Required action ▸
Search the entries for the word "index" and copy each line that has it.

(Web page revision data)
-------------------------

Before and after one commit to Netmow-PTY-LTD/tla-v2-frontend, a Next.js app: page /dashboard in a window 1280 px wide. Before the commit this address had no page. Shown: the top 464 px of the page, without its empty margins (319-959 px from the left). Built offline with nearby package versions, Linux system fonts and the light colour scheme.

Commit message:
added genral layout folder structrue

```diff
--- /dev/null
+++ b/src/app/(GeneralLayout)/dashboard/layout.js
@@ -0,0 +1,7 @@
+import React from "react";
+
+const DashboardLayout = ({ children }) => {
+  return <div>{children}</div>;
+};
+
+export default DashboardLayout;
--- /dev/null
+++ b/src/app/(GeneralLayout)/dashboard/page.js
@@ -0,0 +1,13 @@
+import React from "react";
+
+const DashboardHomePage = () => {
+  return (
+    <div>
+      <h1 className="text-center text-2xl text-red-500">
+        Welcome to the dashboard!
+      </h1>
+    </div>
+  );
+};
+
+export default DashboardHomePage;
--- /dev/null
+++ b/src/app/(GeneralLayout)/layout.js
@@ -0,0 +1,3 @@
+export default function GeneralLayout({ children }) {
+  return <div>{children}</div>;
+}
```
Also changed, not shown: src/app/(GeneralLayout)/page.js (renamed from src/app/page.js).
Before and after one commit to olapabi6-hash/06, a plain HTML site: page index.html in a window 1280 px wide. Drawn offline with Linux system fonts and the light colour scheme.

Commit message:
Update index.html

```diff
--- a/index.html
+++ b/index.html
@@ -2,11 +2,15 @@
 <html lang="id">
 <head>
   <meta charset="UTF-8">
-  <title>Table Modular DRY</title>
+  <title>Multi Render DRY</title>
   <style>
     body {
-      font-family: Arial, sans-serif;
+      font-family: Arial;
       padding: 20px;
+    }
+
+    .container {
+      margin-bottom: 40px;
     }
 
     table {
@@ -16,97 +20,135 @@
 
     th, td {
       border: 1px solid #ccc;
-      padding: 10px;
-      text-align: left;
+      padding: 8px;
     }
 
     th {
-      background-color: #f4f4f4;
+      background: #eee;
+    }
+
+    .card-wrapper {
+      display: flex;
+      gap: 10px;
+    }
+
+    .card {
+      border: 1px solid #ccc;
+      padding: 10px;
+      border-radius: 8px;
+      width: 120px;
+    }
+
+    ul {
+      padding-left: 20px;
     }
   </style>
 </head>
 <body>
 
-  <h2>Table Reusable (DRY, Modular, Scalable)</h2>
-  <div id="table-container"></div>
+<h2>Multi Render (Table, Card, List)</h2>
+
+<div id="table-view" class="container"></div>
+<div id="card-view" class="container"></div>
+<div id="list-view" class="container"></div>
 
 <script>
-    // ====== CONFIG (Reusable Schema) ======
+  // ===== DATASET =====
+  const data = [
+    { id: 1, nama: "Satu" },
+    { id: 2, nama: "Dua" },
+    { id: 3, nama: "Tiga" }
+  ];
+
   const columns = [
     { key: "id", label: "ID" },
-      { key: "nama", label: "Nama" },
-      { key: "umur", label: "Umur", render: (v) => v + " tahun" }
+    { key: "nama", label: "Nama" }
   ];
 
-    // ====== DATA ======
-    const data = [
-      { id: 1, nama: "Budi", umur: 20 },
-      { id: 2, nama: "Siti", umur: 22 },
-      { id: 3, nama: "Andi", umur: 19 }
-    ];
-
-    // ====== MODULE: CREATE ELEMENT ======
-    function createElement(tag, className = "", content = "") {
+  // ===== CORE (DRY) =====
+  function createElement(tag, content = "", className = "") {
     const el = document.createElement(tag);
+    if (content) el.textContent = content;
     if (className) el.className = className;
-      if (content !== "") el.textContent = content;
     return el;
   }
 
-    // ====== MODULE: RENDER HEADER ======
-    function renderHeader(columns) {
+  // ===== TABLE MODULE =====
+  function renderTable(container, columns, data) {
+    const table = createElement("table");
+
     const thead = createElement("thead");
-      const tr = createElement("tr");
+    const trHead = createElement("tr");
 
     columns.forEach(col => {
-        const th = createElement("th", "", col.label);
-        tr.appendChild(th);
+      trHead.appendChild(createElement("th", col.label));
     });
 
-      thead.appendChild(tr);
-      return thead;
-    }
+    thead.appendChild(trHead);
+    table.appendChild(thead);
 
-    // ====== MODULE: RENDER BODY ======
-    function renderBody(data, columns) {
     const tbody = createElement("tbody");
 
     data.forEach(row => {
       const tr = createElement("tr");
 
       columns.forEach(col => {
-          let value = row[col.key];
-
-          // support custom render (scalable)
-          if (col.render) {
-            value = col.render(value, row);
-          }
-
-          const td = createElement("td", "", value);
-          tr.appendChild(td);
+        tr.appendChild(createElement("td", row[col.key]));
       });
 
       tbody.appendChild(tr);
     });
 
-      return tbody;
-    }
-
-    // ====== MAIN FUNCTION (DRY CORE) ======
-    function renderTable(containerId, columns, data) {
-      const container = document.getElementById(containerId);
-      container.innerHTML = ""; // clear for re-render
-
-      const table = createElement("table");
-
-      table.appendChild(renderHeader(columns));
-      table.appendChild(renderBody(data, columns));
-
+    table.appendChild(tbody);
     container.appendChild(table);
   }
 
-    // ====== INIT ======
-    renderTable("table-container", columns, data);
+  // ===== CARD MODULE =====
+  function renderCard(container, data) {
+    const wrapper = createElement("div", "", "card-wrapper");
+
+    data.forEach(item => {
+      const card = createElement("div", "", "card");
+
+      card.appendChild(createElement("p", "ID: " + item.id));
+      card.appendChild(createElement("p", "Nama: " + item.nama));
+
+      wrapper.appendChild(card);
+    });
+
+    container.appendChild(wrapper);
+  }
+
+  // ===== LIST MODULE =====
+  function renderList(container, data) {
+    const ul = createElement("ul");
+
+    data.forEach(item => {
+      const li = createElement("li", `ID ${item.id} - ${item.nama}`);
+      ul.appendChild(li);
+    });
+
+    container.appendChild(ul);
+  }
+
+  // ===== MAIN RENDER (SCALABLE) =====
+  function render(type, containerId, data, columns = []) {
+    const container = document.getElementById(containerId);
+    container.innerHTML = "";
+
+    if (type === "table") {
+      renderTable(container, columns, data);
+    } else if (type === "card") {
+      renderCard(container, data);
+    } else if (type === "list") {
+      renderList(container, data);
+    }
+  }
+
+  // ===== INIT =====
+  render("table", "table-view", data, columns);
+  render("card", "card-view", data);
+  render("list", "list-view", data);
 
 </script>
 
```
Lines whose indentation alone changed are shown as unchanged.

-------------------------

Solution ▸
Before and after one commit to olapabi6-hash/06, a plain HTML site: page index.html in a window 1280 px wide. Drawn offline with Linux system fonts and the light colour scheme.
Update index.html
--- a/index.html
+++ b/index.html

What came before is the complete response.